Indiana is one of 29 states with smokers' rights laws.
INDIANAPOLIS — If you're looking for a job in Indiana, prospective employers can't ask you to stop smoking cigarettes to be hired.
The Indiana Chamber of Commerce wants the state lawmakers to change that.
If passed, Indiana House Bill 1029 would eliminate a so-called smokers' bill-of-rights law approved in the early 1990s. Employers would be able to require job-seekers to stop using tobacco products at all times as a condition of employment.
Indiana is among 29 states with smoker-protection laws. In states without such protections, employers — particularly hospitals — are increasingly refusing to hire smokers.
For employers, it's a dollars and cents issue, said Kevin Brinegar, president and chief executive of the state chamber. Smokers significantly raise health-care costs.
"We think that repealing this legislation would give employers more of an ability to impact the overall incidence of smoking in Indiana and get a better handle on their own health-care cost," he said.
Rep. Wes Culver, a Republican from Goshen, Ind., said the measure would help business better control costs.
The smokers' bill of rights takes away business' freedom to consider potential workers' smoking habits before hiring them.
"The right should rest with the business owner and not the smoker," said Culver, who agreed when the chamber asked him to introduce the bill.
He said nonsmoking employees who pay health insurance premiums should appreciate that they would not subsidize smokers' care costs.
The National Workrights Institute, a nonprofit offshoot of the American Civil Liberties Union, has opposed such hiring bans, saying they infringe on individual rights. Representatives of the ACLU's Indiana chapter could not be reached for comment Wednesday.
One smoker at Spykes Bar & Grille near Clermont, Ind., takes issue with the bill.
"Yes, I do think it's going too far," said Frank Pellerito, 43, who owns a home-remodeling business in Indianapolis. "Whatever I do on my own time is my time."
He understands regulations preventing him from smoking at work but said he should be able to decide for himself whether to smoke on his own time. And that shouldn't stop him from getting a job.
Removal of smoker protections in Indiana could have a huge effect. Indiana has a high smoking rate — 21.2% among adults.

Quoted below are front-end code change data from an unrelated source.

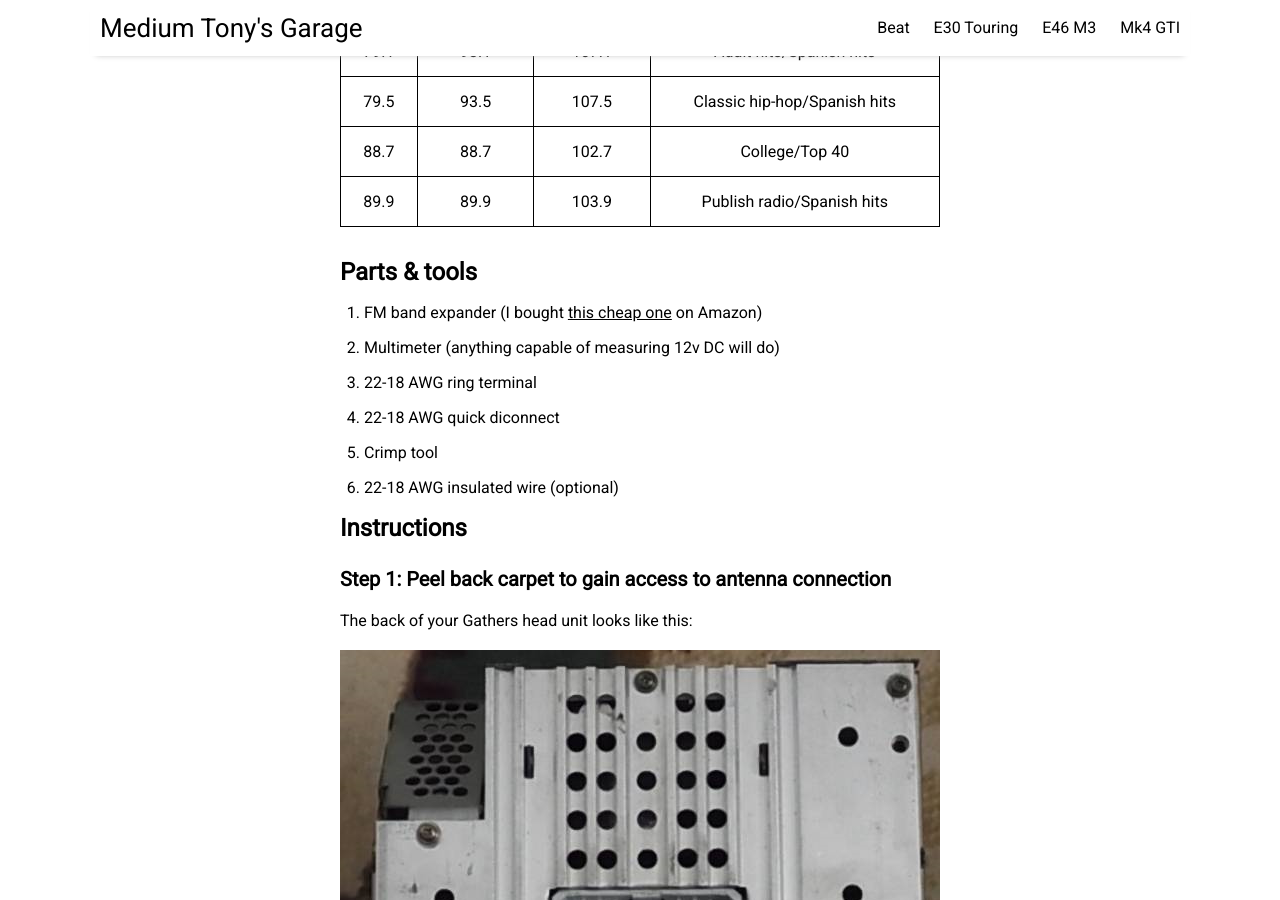
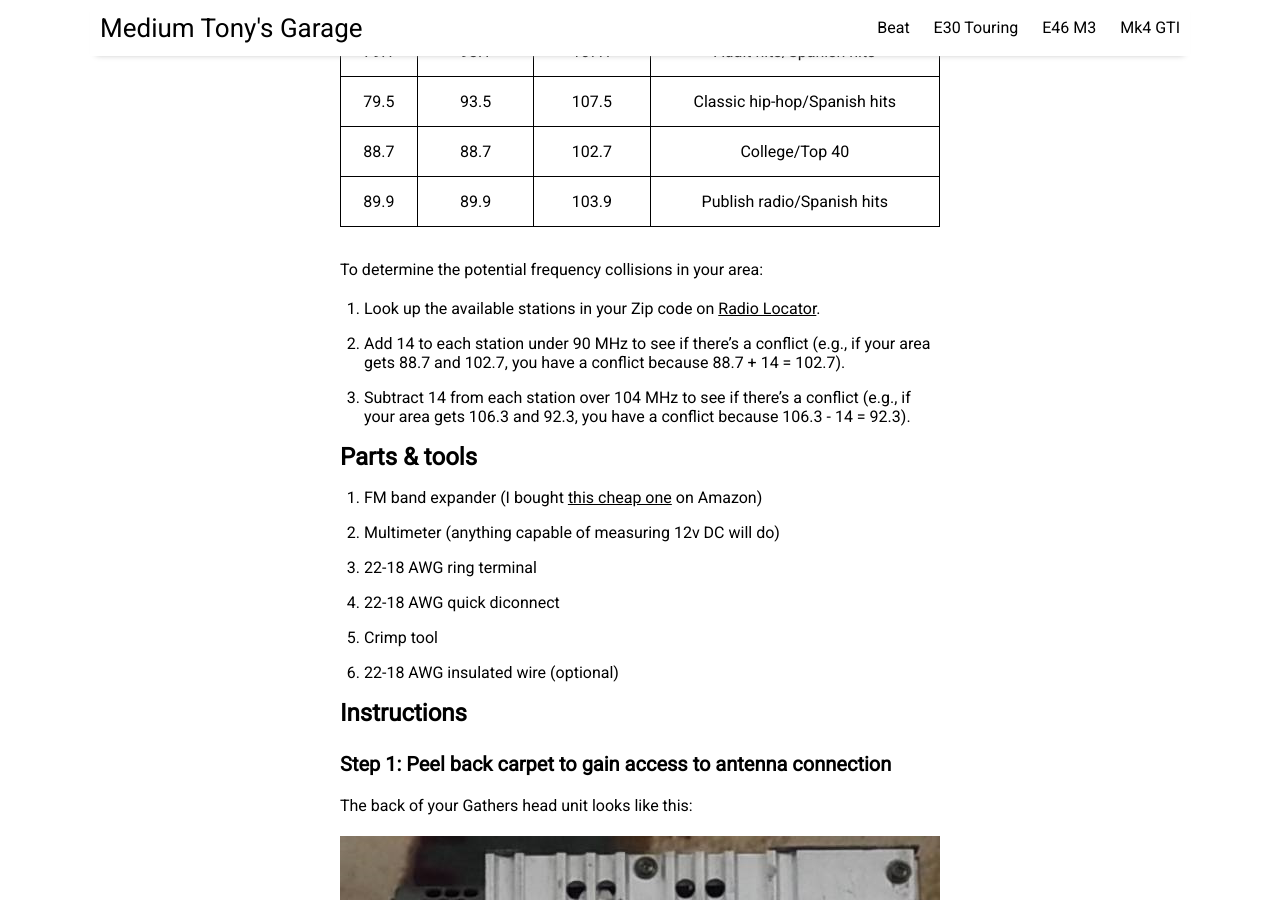
Before and after one commit to prestia/mediumtonys, a Jekyll site: the page built from _posts/2023-8-30-beat-fm-band-expander.md, in a window 1280 px wide and 900 px high, scrolled down 2652 px. Built offline with Jekyll 4.4.1, drawn with Linux system fonts in a browser that asks for light colours; nearby versions of some CDN libraries.

Commit message:
Update 2023-8-30-beat-fm-band-expander.md

```diff
--- a/_posts/2023-8-30-beat-fm-band-expander.md
+++ b/_posts/2023-8-30-beat-fm-band-expander.md
@@ -54,6 +54,11 @@ And, based on [Radio Locator](https://radio-locator.com/cgi-bin/locate?select=ci
 | 88.7 | 88.7 | 102.7 | College/Top 40 |
 | 89.9 | 89.9 | 103.9 | Publish radio/Spanish hits |
 
+To determine the potential frequency collisions in your area:
+1. Look up the available stations in your Zip code on [Radio Locator](https://radio-locator.com/).
+2. Add 14 to each station under 90 MHz to see if there's a conflict (e.g., if your area gets 88.7 and 102.7, you have a conflict because 88.7 + 14 = 102.7).
+3. Subtract 14 from each station over 104 MHz to see if there's a conflict (e.g., if your area gets 106.3 and 92.3, you have a conflict because 106.3 - 14 = 92.3).
+
 ## Parts & tools
 1. FM band expander (I bought [this cheap one](https://www.amazon.com/dp/B07TV7MWT1) on Amazon)
 2. Multimeter (anything capable of measuring 12v DC will do)
```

In 2011, that was ninth highest in the USA and above the U.S. average of 19%. A 2012 Ball State University study found that smoking costs the state nearly $2.6 billion in productivity losses and $2.2 billion in health-care costs each year.
The bill to repeal Indiana smokers' rights has been assigned to the House Employment, Labor and Pensions Committee, chaired by Rep. Doug Gutwein, a Republican from Francesville, Ind. He couldn't be reached for comment Wednesday about whether his committee will consider the bill.
Some health and smoking cessation advocates, though, aren't eager to take sides.
The American Heart Association, American Lung Association and Tobacco Free Indiana Coalition have not.
"This really isn't a health issue, tobacco control or cessation issue," said Lindsay Grace, coalition chairwoman and spokeswoman for the lung association in Indiana. "This is really an employer and labor issue."
On its website, the American Lung Association nationwide says it does not support smokers' rights laws.
"We want to help people quit smoking, but we don't feel that this particular bill will do that." Grace said she doesn't know of any scientific evidence that shows these laws help people quit smoking.
In recent years, many employers in Indiana and elsewhere have imposed a health insurance surcharge on employees who smoke.
Brinegar recognizes that not everyone will favor repealing the legislation, which could be tabled but must face committee hearings, a vote of the full House, state Senate committee hearings and passage in the Senate before it is presented to the governor for his signature.
"At a minimum, we want to start the conversation and hopefully make progress on this legislation," he said.
Contributing: USA TODAY